“All of the crew are safe and well. However, unfortunately 750 miles offshore in the Atlantic Ocean, the third attempt to fix their rudder on Year of Zayed failed.”
Supertramp, the sailing vessel shadowing the boat, attached a tow line and is now in the process of towing it to shore.
“Everything has a weak point and the Atlantic found it,” commented Row4Ocean’s Clive Frost.
“We have learnt so much from the project – for the next time. Right now we are just concentrating on getting the crew and the boat safely back to dry land.
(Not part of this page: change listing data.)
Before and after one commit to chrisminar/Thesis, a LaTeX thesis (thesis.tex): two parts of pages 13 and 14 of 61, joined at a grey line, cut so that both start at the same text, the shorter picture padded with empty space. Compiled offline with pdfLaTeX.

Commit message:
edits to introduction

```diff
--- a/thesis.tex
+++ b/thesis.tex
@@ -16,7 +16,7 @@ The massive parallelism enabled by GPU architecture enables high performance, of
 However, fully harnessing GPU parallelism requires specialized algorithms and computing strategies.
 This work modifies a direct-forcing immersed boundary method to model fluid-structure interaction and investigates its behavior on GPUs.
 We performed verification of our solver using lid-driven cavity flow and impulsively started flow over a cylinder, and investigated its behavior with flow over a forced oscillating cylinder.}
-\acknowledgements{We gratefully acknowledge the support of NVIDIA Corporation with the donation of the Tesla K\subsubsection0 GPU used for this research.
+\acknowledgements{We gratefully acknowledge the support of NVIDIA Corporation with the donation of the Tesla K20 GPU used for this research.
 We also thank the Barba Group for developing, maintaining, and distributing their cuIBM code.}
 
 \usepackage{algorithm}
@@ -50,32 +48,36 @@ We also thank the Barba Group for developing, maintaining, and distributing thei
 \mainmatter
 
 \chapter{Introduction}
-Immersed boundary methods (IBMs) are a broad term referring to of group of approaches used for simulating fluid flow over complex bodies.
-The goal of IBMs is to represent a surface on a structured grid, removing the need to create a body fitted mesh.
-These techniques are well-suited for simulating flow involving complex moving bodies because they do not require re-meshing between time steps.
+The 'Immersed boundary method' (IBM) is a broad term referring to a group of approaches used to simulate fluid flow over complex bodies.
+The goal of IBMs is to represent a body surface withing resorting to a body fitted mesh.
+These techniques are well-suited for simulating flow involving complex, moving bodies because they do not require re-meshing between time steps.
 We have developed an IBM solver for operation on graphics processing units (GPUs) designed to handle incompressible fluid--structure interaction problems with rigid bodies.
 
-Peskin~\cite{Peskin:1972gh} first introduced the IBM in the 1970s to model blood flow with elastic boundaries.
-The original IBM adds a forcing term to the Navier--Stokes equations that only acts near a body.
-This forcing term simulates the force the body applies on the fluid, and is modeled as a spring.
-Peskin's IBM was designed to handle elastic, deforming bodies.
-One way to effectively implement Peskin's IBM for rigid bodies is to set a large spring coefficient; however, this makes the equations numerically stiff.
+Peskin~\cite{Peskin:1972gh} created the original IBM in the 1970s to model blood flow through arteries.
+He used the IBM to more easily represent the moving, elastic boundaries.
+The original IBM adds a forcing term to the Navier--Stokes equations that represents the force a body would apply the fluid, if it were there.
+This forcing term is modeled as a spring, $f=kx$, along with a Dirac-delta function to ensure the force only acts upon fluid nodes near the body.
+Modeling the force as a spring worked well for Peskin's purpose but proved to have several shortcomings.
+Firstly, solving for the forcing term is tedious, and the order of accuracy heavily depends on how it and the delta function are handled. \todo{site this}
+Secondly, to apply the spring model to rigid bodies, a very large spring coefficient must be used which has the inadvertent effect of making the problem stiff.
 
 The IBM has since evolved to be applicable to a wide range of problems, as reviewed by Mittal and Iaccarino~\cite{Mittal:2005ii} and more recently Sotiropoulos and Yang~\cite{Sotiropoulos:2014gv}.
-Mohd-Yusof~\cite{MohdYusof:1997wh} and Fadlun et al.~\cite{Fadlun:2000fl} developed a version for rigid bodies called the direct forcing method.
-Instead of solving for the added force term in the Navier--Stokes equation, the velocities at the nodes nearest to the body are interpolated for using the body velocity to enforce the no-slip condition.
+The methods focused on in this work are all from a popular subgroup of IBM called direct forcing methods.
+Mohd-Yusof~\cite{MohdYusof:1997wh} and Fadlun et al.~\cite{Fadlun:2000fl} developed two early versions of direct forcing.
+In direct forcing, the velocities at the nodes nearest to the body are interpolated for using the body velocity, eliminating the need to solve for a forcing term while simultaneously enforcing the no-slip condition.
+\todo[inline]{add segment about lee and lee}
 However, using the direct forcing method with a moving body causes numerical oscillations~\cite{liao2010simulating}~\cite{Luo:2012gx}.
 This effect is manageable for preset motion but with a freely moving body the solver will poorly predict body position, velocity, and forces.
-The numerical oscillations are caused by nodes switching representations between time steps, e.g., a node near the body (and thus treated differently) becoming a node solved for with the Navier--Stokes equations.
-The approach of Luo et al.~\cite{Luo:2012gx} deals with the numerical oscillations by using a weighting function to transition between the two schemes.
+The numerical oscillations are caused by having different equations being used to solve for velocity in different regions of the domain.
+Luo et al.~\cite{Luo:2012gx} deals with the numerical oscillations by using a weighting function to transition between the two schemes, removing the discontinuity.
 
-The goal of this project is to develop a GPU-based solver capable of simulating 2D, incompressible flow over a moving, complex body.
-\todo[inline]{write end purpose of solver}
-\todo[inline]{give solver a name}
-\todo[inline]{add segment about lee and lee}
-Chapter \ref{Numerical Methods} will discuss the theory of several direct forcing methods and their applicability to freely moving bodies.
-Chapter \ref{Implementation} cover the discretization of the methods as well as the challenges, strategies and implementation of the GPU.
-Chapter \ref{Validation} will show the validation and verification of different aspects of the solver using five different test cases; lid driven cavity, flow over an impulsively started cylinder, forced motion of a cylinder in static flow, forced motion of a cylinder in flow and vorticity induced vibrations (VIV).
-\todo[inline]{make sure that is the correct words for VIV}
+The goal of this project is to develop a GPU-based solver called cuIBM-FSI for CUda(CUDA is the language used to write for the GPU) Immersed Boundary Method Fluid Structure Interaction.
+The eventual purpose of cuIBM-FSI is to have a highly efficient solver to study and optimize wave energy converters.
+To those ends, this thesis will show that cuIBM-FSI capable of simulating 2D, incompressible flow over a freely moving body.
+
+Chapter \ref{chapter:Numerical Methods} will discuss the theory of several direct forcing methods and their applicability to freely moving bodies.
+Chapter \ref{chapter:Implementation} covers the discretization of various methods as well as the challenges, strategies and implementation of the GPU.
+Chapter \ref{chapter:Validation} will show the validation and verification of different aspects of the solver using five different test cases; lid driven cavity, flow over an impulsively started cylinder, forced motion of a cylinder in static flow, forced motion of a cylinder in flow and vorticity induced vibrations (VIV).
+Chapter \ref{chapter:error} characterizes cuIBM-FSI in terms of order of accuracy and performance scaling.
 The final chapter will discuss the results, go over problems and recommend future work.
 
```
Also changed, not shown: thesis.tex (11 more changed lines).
Despite not completing the row, the team are all heroes.”
Suffering cramped conditions, void of any comfort, the Row4Ocean team of Matt, Patrick Bol, Lewis Knollman and Andrew Ruinoff have decided to stay on board Year of Zayed for the remaining 750 miles to Suriname.
“We are safe but we are gutted,” said Patrick.
“From a practical point of view, someone needs to stay on board the boat to keep a watch.
“In reality there is no space for all four of us, but nobody wanted to leave the boat regardless of the hardship.
“We know each other so well now and we will have days to just look at each other, but I am sure the stories told will be very memorable!
“We have enough food on board, and we have plenty of time to do some fishing. I would like to thank all of our sponsors and supporters, after so much time and effort, the project failed because of a small piece of metal.
“It is a pity but we wanted to put out the important message about plastic pollution, and we have at least done that. We were so close, and sometimes you learn more from failure than success.”